With the wind in my face I rounded a trail to find a small Billy blocking my path. He was 10 feet from where I stood. Reflexive action and recently developed muscle memory positioned the bow in my outstretched arm, the peepsight aligining my eye with the single 20-yard pin. Before he could move, my pin just below his jawline, I released my arrow. Time stood still. I could see the arrow flex, the plastic vanes starting to rotate as the arrow slid over the rest and left the bow. The animal stood still as my arrow sailed cleanly between its broad horns, over the cliff into the rocky ravine beyond. My heart dropped just as fast and missed a couple of beats as my arrow missed its target. At 10 feet, the Billy was too close to me, and was something I had not practiced.
An hour later I saw the back end of a large horned, brown billy round a corner in front of me. I could hear his padded hooves on the rocks as he circled back on a ledge above me. I leaned into the cliff face to nock an arrow and draw the string. The trail was less than 2 feet wide and the drop was not something I wanted to think about. I pointed my arrow upwards in the cocked bow and slowly leaned out across the trail. My movement caught the goat’s eye and he peered down at me…from 8 feet away. This time, shooting instinctive without my sight pin, I “felt” the arrow into his chest and watched him vaporize.
I waited about 30 minutes, sitting on the trail, pondering the outcome. I knew it takes some time for the broadhead to do its work, and I needed the time to hydrate and get my heartbeat back down to a normal level. The vision of the events played over again in my mind as I sat looking at the sparkling azur coastline 2500 feet below me. It took me about 10 minutes to negotiate to the point above me where the goat had been. A pile of long chest hair told me that my arrow had been true.
All my reading of bowhunting articles, practice, and my patience while sitting on the trail had paid off. Following the blood trail was as easy as following a painter splashing bushes with a soaked 8 inch wide paintbrush. I could picture the blood spurting from the clean wound with every step the goat took. The animal ran less than a hundred yards, losing several parts of my broken arrow along the way, before coming to rest in a 50 foot deep ravine. As the adreneline started to drain, I climbed down into the ravine and got down to the task of dressing out my kill.

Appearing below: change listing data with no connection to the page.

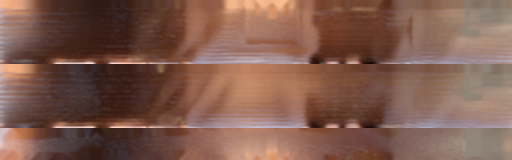
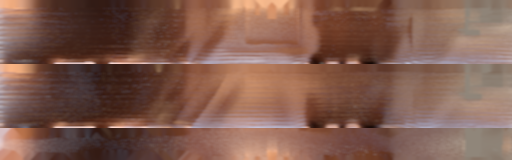
Add files via upload

diff --git a/l2/canyon.js b/l2/canyon.js
@@ -78,7 +78,7 @@ const kOpen=s=>Math.max(kPlaza(s),kAmph(s),0.8*kStele(s));
 /* direction VERS le soleil : très haut, un peu derrière nous (il frappe les façades des temples) */
 const SUN_D=[0.06,1,0.3],SUN_L=Math.hypot(...SUN_D);
 /* puits de lumière : la fente s'élargit et la gorge se cale sur la direction du soleil ; le faisceau descend jusqu'au sable */
-const WELLS=[[25,3.0,0.34,1],[31.5,2.8,0.46,1],[38,2.6,0.3,1],[61.5,2.6,0.4,0.3],[84,2.4,0.34,0.3],[95.5,2.6,0.62,1]];
+const WELLS=[[24.8,3.0,0.45,1],[30.2,2.8,0.55,1],[35.4,2.6,0.42,1],[40.6,2.4,0.4,1],[61.5,2.6,0.4,0.3],[84,2.4,0.34,0.3],[95.5,2.6,0.62,1]];
 /* le puits suit le faisceau : à la hauteur y, il est centré là où passe la lumière entrée par la fente en s0 */
 function alongSun(s){const p=pathAt(s,_pl);return -(SUN_D[0]*p.tx+SUN_D[2]*p.tz)/SUN_D[1];}
 function wellK(s,y,H){let k=0;for(const w of WELLS){const sb=w[0]+(H-y)*alongSun(w[0]);k=Math.max(k,Math.exp(-(((s-sb)/w[1])**2)));}return k;}
@@ -275,7 +275,7 @@ float rvLam(float st,vec3 P,float sp,out float k){float ph=st*sp+.45*rvN(P*.23+v
   float f=fract(ph);return (smoothstep(0.,.14,f)-smoothstep(.14,1.,f)*.92)*k;}
 float rvLamH(vec3 P,out float lip){float st=rvStrata(P);float sp=2.8+2.4*rvN(vec3(st*.11,.5,.2)),k1,k2;
   float a=rvLam(st,P,sp,k1),b=rvLam(st+.37,P*1.7,sp*(3.1+1.6*rvN(vec3(st*.4,.3,.8))),k2);float m=smoothstep(.3,.75,rvN(vec3(st*.6,.9,.3)+P*.03)),m2=smoothstep(.35,.8,rvN(vec3(st*1.3,.2,.5)+P*.05));
-  lip=a*m;return a*(.35+.65*m)+b*.3*m2;}`;
+  lip=a*m;return a*(.35+.65*m)+b*.12*m2;}`;
 const SANDSTONE_COLOR=`
   float rvSt=rvStrata(vW);
   /* couleur : bandes larges et fines (grès rouge, couches crème, lits lie-de-vin), grain, vernis du désert en coulures */
@@ -286,10 +286,10 @@ const SANDSTONE_COLOR=`
   rvC*=.9+.2*rvB4;
   float rvTa=1.-.8*(1.-smoothstep(uTAc.w*.55,uTAc.w,length(vW.xz-uTAc.xz)));                // falaise du Trésor : lisse, sans lamines serrées
   float rvLip,rvLk=LINEK*mix(1.,.35,clamp(vG.y*1.4-.4,0.,1.))*rvTa;float rvLh=rvLamH(vW,rvLip);
-  rvC*=1.+(.12*rvLip-.045*(1.-rvLh))*rvLk;                                         // lèvres claires, creux plus sombres
-  float rvGr=rvN(vW*31.)*(1.-smoothstep(.004,.02,fwidth(vW.y)));rvC*=.95+.1*rvGr;
+  rvC*=1.+(.05*rvLip-.02*(1.-rvLh))*rvLk;                                         // lèvres claires, creux plus sombres
+  float rvGr=rvN(vW*31.)*(1.-smoothstep(.004,.02,fwidth(vW.y)));rvC*=.97+.06*rvGr;
   rvC*=.92+.16*rvF(vW*.09+1.7);
-  float rvVa=smoothstep(.62,.9,rvN(vec3(vW.x*2.6,vW.y*.05,vW.z*2.6)+11.))*smoothstep(3.,14.,vW.y)*(1.-smoothstep(.3,.8,vG.y));
+  float rvVa=smoothstep(.66,.92,rvN(vec3(vW.x*1.3,vW.y*.04,vW.z*1.3)+11.))*smoothstep(6.,16.,vW.y)*smoothstep(.45,.9,vG.y)*.6;
   rvC*=1.-.38*rvVa*LINEK;                                                          // coulures sombres sous les rebords
   float rvSpl=smoothstep(.74,.8,rvF(vW*.55+4.2))*LINEK;rvC=mix(rvC,rvC*1.12+vec3(.05,.035,.02),rvSpl*.7);   // écailles fraîches, plus claires
   rvC=mix(rvC,rvC*1.08+vec3(.03,.02,.01),(1.-smoothstep(.3,1.8,vW.y))*.6);        // pied poli par le sable
@@ -297,7 +297,7 @@ const SANDSTONE_COLOR=`
   diffuseColor.rgb=rvC*TINT;`;
 const SANDSTONE_NORMAL=`
   {float rvLp;float lk=LINEK*mix(1.,.3,clamp(vG.y*1.4-.4,0.,1.))*(1.-.8*(1.-smoothstep(uTAc.w*.55,uTAc.w,length(vW.xz-uTAc.xz))));
-   float h=.006*rvLamH(vW,rvLp)*lk+.007*rvF(vW*.7)+.0012*rvF(vW*6.)+.0005*rvN(vW*55.)*(1.-smoothstep(.003,.012,fwidth(vW.y)))
+   float h=.0028*rvLamH(vW,rvLp)*lk+.008*rvF(vW*.7)+.0009*rvF(vW*6.)+.0005*rvN(vW*55.)*(1.-smoothstep(.003,.012,fwidth(vW.y)))
      -.0025*smoothstep(.74,.8,rvF(vW*.55+4.2))*LINEK;
    normal=rvBump(-vViewPosition,normal,h,1.);}`;
 function sandstoneMat(key,tint,extra){extra=extra||{};
@@ -430,7 +430,7 @@ uniform sampler2D tDepth,tShadow;uniform highp sampler3D uN;uniform mat4 uInvPro
 float vis(vec3 p){vec4 sc=uShadowM*vec4(p,1.);sc.xyz/=sc.w;if(sc.x<0.||sc.x>1.||sc.y<0.||sc.y>1.||sc.z>1.)return 0.;return step(sc.z-.0015,unpackRGBAToDepth(texture2D(tShadow,sc.xy)));}
 void main(){
   float dz=texture2D(tDepth,vUv).x;vec4 v=uInvProj*vec4(vUv*2.-1.,dz*2.-1.,1.);v/=v.w;vec3 wp=(uCamW*vec4(v.xyz,1.)).xyz;vec3 rd=wp-uCam;float dist=length(rd);rd/=dist;dist=min(dist,uMaxD);
-  float c=max(dot(rd,uSunDir),0.),ph=.5+.9*pow(c,4.)+1.4*pow(c,40.);
+  float c=max(dot(rd,uSunDir),0.),ph=.85+1.1*pow(c,4.)+1.8*pow(c,40.);
   float dt=dist/float(STEPS),j=fract(52.9829189*fract(dot(gl_FragCoord.xy+uFrame*5.588238,vec2(.06711056,.00583715))));
   vec3 acc=vec3(0.);float T=1.;
   for(int i=0;i<STEPS;i++){vec3 p=uCam+rd*(float(i)+j)*dt;
@@ -450,9 +450,9 @@ void main(){
 class AirPass extends Pass{
   constructor(rtScene){super();this.rtScene=rtScene;
     const vs=`varying vec2 vUv;void main(){vUv=uv;gl_Position=vec4(position.xy,0.,1.);}`;
-    this.vol=new THREE.ShaderMaterial({vertexShader:vs,fragmentShader:VOL_FS,defines:{STEPS:[16,28,40][TIER],NLANV:NLAN},depthTest:false,depthWrite:false,
+    this.vol=new THREE.ShaderMaterial({vertexShader:vs,fragmentShader:VOL_FS,defines:{STEPS:[16,32,52][TIER],NLANV:NLAN},depthTest:false,depthWrite:false,
       uniforms:{tDepth:{value:null},tShadow:{value:null},uN:{value:N3},uInvProj:{value:new THREE.Matrix4()},uCamW:{value:new THREE.Matrix4()},uShadowM:{value:new THREE.Matrix4()},uSunDir:{value:SUN},
-        uSunCol:{value:new THREE.Color(1,.86,.66).multiplyScalar(+(PQ.get('cray')||7.0))},uAmbCol:{value:new THREE.Color(.95,.42,.16).multiplyScalar(+(PQ.get('camb')||.6)*(GIB.on?.3:1))},uCam:{value:V3()},uTime:U.uTime,
+        uSunCol:{value:new THREE.Color(1,.84,.62).multiplyScalar(+(PQ.get('cray')||8.5))},uAmbCol:{value:new THREE.Color(.95,.42,.16).multiplyScalar(+(PQ.get('camb')||.6)*(GIB.on?.3:1))},uCam:{value:V3()},uTime:U.uTime,
         uSigma:{value:+(PQ.get('csig')||.011)},uMaxD:{value:90},uNear:{value:2.4},uFrame:{value:0},uRim:U.uRim,uPlume:{value:Array.from({length:4},()=>new THREE.Vector4())},uLanP:U.uLanP,uLanC:U.uLanC,uOpen:{value:[new THREE.Vector4(8,-11,0,14),new THREE.Vector4(38.3,-29,0,13)]}}});
     this.comp=new THREE.ShaderMaterial({vertexShader:vs,depthTest:false,depthWrite:false,uniforms:{tScene:{value:null},tVol:{value:null},tAO:{value:null},tDepth:{value:null},uNearC:{value:.05},uFarC:{value:420},uPx:{value:new THREE.Vector2()}},
       fragmentShader:`uniform sampler2D tScene,tVol,tAO,tDepth;uniform vec2 uPx;uniform float uNearC,uFarC;varying vec2 vUv;
@@ -477,15 +477,23 @@ class AirPass extends Pass{
     /* accumulation dans le temps (la trame du pas aléatoire se fond en grain fin) */
     this.acc=new THREE.ShaderMaterial({vertexShader:vs,depthTest:false,depthWrite:false,uniforms:{tCur:{value:null},tPrev:{value:null},uK:{value:0}},
       fragmentShader:`uniform sampler2D tCur,tPrev;uniform float uK;varying vec2 vUv;void main(){gl_FragColor=mix(texture2D(tCur,vUv),texture2D(tPrev,vUv),uK);}`});
+    this.blur=new THREE.ShaderMaterial({vertexShader:vs,depthTest:false,depthWrite:false,uniforms:{tSrc:{value:null},tDepth:{value:null},uDir:{value:new THREE.Vector2(1,0)},uPx:{value:new THREE.Vector2()},uNearC:{value:.05},uFarC:{value:420}},
+      fragmentShader:`uniform sampler2D tSrc,tDepth;uniform vec2 uDir,uPx;uniform float uNearC,uFarC;varying vec2 vUv;
+        float lz(vec2 uv){float d=texture2D(tDepth,uv).x*2.-1.;return 2.*uNearC*uFarC/(uFarC+uNearC-d*(uFarC-uNearC));}
+        void main(){float z0=lz(vUv);vec4 s=vec4(0.);float ws=0.;for(int i=-4;i<=4;i++){vec2 q=vUv+uDir*uPx*float(i)*.9;float w=exp(-float(i*i)/7.)*exp(-abs(lz(q)-z0)/(.12*z0+.1));s+=texture2D(tSrc,q)*w;ws+=w;}gl_FragColor=s/max(ws,1e-5);}`});
+    this.rtB=[0,1].map(()=>new THREE.WebGLRenderTarget(4,4,{type:THREE.HalfFloatType,depthBuffer:false}));
     this.fsq=new FullScreenQuad(this.vol);this.rt=new THREE.WebGLRenderTarget(4,4,{type:THREE.HalfFloatType,depthBuffer:false});this.rtAO=new THREE.WebGLRenderTarget(4,4,{depthBuffer:false});this.frame=0;
     this.rtA=[new THREE.WebGLRenderTarget(4,4,{type:THREE.HalfFloatType,depthBuffer:false}),new THREE.WebGLRenderTarget(4,4,{type:THREE.HalfFloatType,depthBuffer:false})];this.ai=0;this.lastCam=new THREE.Matrix4();}
-  setSize(w,h){const k=TIER===2?.5:.4;this.rt.setSize(Math.max(2,w*k|0),Math.max(2,h*k|0));this.rtA.forEach(r=>r.setSize(Math.max(2,w*k|0),Math.max(2,h*k|0)));this.rtAO.setSize(Math.max(2,w*.5|0),Math.max(2,h*.5|0));this.comp.uniforms.uPx.value.set(1/this.rt.width,1/this.rt.height);}
+  setSize(w,h){const k=TIER===2?.5:.4;this.rt.setSize(Math.max(2,w*k|0),Math.max(2,h*k|0));this.rtA.forEach(r=>r.setSize(Math.max(2,w*k|0),Math.max(2,h*k|0)));this.rtB.forEach(r=>r.setSize(Math.max(2,w*k|0),Math.max(2,h*k|0)));this.rtAO.setSize(Math.max(2,w*.5|0),Math.max(2,h*.5|0));this.comp.uniforms.uPx.value.set(1/this.rt.width,1/this.rt.height);}
   render(r,writeBuffer){const u=this.vol.uniforms;u.tDepth.value=this.rtScene.depthTexture;u.tShadow.value=sun.shadow.map?sun.shadow.map.texture:null;if(!u.tShadow.value)return;
     u.uInvProj.value.copy(camera.projectionMatrixInverse);u.uCamW.value.copy(camera.matrixWorld);u.uShadowM.value.copy(sun.shadow.matrix);u.uCam.value.copy(camera.position);u.uFrame.value=CAPTURE?0:(this.frame++%8);
     this.fsq.material=this.vol;r.setRenderTarget(this.rt);this.fsq.render(r);
     {const e=camera.matrixWorld.elements,l=this.lastCam.elements;let mv=0;for(let i=0;i<16;i++)mv+=Math.abs(e[i]-l[i]);this.lastCam.copy(camera.matrixWorld);
      const A=this.acc.uniforms,cur=this.rtA[this.ai],prev=this.rtA[1-this.ai];A.tCur.value=this.rt.texture;A.tPrev.value=prev.texture;A.uK.value=CAPTURE?0:(mv>0.5?0.15:mv>0.05?0.45:0.7);
-     this.fsq.material=this.acc;r.setRenderTarget(cur);this.fsq.render(r);this.volTex=cur.texture;this.ai=1-this.ai;}
+     this.fsq.material=this.acc;r.setRenderTarget(cur);this.fsq.render(r);this.volTex=cur.texture;this.ai=1-this.ai;
+     const B=this.blur.uniforms;B.tDepth.value=this.rtScene.depthTexture;B.uNearC.value=camera.near;B.uFarC.value=camera.far;B.uPx.value.set(1/cur.width,1/cur.height);this.fsq.material=this.blur;
+     B.tSrc.value=cur.texture;B.uDir.value.set(1,0);r.setRenderTarget(this.rtB[0]);this.fsq.render(r);
+     B.tSrc.value=this.rtB[0].texture;B.uDir.value.set(0,1);r.setRenderTarget(this.rtB[1]);this.fsq.render(r);this.volTex=this.rtB[1].texture;}
     const ua=this.ao.uniforms;ua.tDepth.value=this.rtScene.depthTexture;ua.uInvProj.value.copy(camera.projectionMatrixInverse);ua.uProj.value.copy(camera.projectionMatrix);this.fsq.material=this.ao;r.setRenderTarget(this.rtAO);this.fsq.render(r);this.comp.uniforms.tAO.value=this.rtAO.texture;
     this.comp.uniforms.tDepth.value=this.rtScene.depthTexture;this.comp.uniforms.uNearC.value=camera.near;this.comp.uniforms.uFarC.value=camera.far;
     this.comp.uniforms.tScene.value=this.rtScene.texture;this.comp.uniforms.tVol.value=this.volTex||this.rt.texture;this.fsq.material=this.comp;r.setRenderTarget(this.renderToScreen?null:writeBuffer);this.fsq.render(r);}
@@ -501,7 +509,7 @@ class ExposurePass extends Pass{
     this.mAvg=new THREE.ShaderMaterial({vertexShader:vs,depthTest:false,depthWrite:false,uniforms:{tSrc:{value:null},tPrev:{value:null},uK:{value:1}},
       fragmentShader:`uniform sampler2D tSrc,tPrev;uniform float uK;void main(){vec2 a=vec2(0.);for(int i=0;i<32;i++)for(int j=0;j<18;j++)a+=texture2D(tSrc,(vec2(float(i),float(j))+.5)/vec2(32.,18.)).rg;
         float l=a.x/a.y;float p=texture2D(tPrev,vec2(.5)).r;gl_FragColor=vec4(mix(p,l,uK),0.,0.,1.);}`});
-    this.mApp=new THREE.ShaderMaterial({vertexShader:vs,depthTest:false,depthWrite:false,uniforms:{tDiffuse:{value:null},tExp:{value:null},uKey:{value:+(PQ.get('ckey')||.08)},uLo:{value:.4},uHi:{value:14}},
+    this.mApp=new THREE.ShaderMaterial({vertexShader:vs,depthTest:false,depthWrite:false,uniforms:{tDiffuse:{value:null},tExp:{value:null},uKey:{value:+(PQ.get('ckey')||.075)},uLo:{value:.35},uHi:{value:12}},
       fragmentShader:`uniform sampler2D tDiffuse,tExp;uniform float uKey,uLo,uHi;varying vec2 vUv;void main(){float l=exp(texture2D(tExp,vec2(.5)).r);
         vec3 c=texture2D(tDiffuse,vUv).rgb*clamp(uKey/l,uLo,uHi);if(any(isnan(c)))c=vec3(0.);gl_FragColor=vec4(clamp(c,0.,6e4),1.);}`});
     const o={type:THREE.HalfFloatType,depthBuffer:false};this.r32=new THREE.WebGLRenderTarget(32,18,o);this.r1=[new THREE.WebGLRenderTarget(1,1,{type:THREE.FloatType,depthBuffer:false}),new THREE.WebGLRenderTarget(1,1,{type:THREE.FloatType,depthBuffer:false})];
@@ -509,7 +517,7 @@ class ExposurePass extends Pass{
   render(r,writeBuffer,readBuffer){
     this.mLum.uniforms.tSrc.value=readBuffer.texture;this.fsq.material=this.mLum;r.setRenderTarget(this.r32);this.fsq.render(r);
     const cur=this.r1[this.i],prev=this.r1[1-this.i];const A=this.mAvg.uniforms;A.tSrc.value=this.r32.texture;A.tPrev.value=prev.texture;
-    A.uK.value=(CAPTURE||this.first)?1:1-Math.exp(-this.dt*1.6);this.first=false;this.fsq.material=this.mAvg;r.setRenderTarget(cur);this.fsq.render(r);this.i=1-this.i;
+    A.uK.value=(CAPTURE||this.first)?1:1-Math.exp(-this.dt*(this.dt>0?0.65:1));this.first=false;this.fsq.material=this.mAvg;r.setRenderTarget(cur);this.fsq.render(r);this.i=1-this.i;
     const P=this.mApp.uniforms;P.tDiffuse.value=readBuffer.texture;P.tExp.value=cur.texture;this.fsq.material=this.mApp;r.setRenderTarget(this.renderToScreen?null:writeBuffer);this.fsq.render(r);}
 }
 let rtScene,composer,air,bloom,grade,expo;
@@ -518,7 +526,7 @@ function buildPost(){
   composer=new EffectComposer(renderer,new THREE.WebGLRenderTarget(4,4,{type:THREE.HalfFloatType}));
   air=new AirPass(rtScene);composer.addPass(air);
   expo=new ExposurePass();composer.addPass(expo);
-  bloom=new UnrealBloomPass(new THREE.Vector2(256,256),+(PQ.get('cbloom')||.14),.7,2.2);composer.addPass(bloom);
+  bloom=new UnrealBloomPass(new THREE.Vector2(256,256),+(PQ.get('cbloom')||.22),.75,1.7);composer.addPass(bloom);
   composer.addPass(new OutputPass());
   grade=new ShaderPass({uniforms:{tDiffuse:{value:null},uTime:U.uTime},
     vertexShader:`varying vec2 vUv;void main(){vUv=uv;gl_Position=projectionMatrix*modelViewMatrix*vec4(position,1.);}`,
@@ -574,7 +582,7 @@ function basePose(P,dt){
   const G=STA[g];
   if(G&&P>API.P_FIN-.3){const dist=G.s-WALK.s;
     /* chaque trajet dure 12 à 15 s, quelle que soit sa longueur (13 s pour l'arrivée, 13,5 s entre les temples) */
-    if(!WALK.vm)WALK.vm=Math.max(0.6,fitV(Math.abs(dist),Math.min(WALK.first?13:13.5,2.2+Math.abs(dist)*0.9)));
+    if(!WALK.vm)WALK.vm=Math.max(0.6,fitV(Math.abs(dist),Math.min(WALK.first?8:13.5,2.2+Math.abs(dist)*0.9)));
     const vmax=WALK.vm,vt=Math.abs(dist)<0.01?0:Math.sign(dist)*Math.min(vmax,Math.sqrt(2*W_ACC*Math.abs(dist))+0.04);
     WALK.v+=(vt-WALK.v)*(1-Math.exp(-dt*W_K));WALK.s+=WALK.v*dt;if((dist>0&&WALK.s>G.s)||(dist<0&&WALK.s<G.s)){WALK.s=G.s;WALK.v=0;}}
   else WALK.v=0;

diff --git a/l2.html b/l2.html
@@ -9258,7 +9258,7 @@ let WARMING=false;
    Comme la forêt de la L1 : chargé à l'approche du portail, piloté image par image depuis frame(), dessiné
    sur son propre canvas par-dessus la scène. Si le module échoue (WebGL, réseau…), on retombe sur la scène
    de finance d'origine. */
-const RVCH={st:0,dead:false},RVC_URL=new URL('./l2/canyon.js?v=20261116f',import.meta.url).href;
+const RVCH={st:0,dead:false},RVC_URL=new URL('./l2/canyon.js?v=20261116g',import.meta.url).href;
 const rvcCovered=()=>!!(window.RVC&&window.RVC.covers);
 function rvcEnter(i){const F=SYS.fins&&SYS.fins[Math.max(0,Math.min(SYS.fins.length-1,i|0))];if(F&&!CAVE.on&&CAVE.k<0.05)caveEnter(F.sj,'sand',F);}
 function rvcDie(e){console.error('[RVC] canyon indisponible, retour à la scène d\u2019origine',e);RVCH.dead=true;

In the spirit of the native hunters, I wanted to honor this animal for giving his life to me by using every part of it that I could. My son and I tanned the hide and made a quiver for his small target arrows, while the feet became part of a rack for our bows and arrows. The horns and skull were European-style mounted and the meat fed many friends as I danced around a BBQ fire and recounted my hunt.
My arsenal of bows has since been modernized, but my first compound is still my favorite and most productive with fish and game. The secondhand bow, once doomed for the landfill, became a legend in the hands of a believer in the true spirit of the hunt.

© 2008 Chuck Cardamon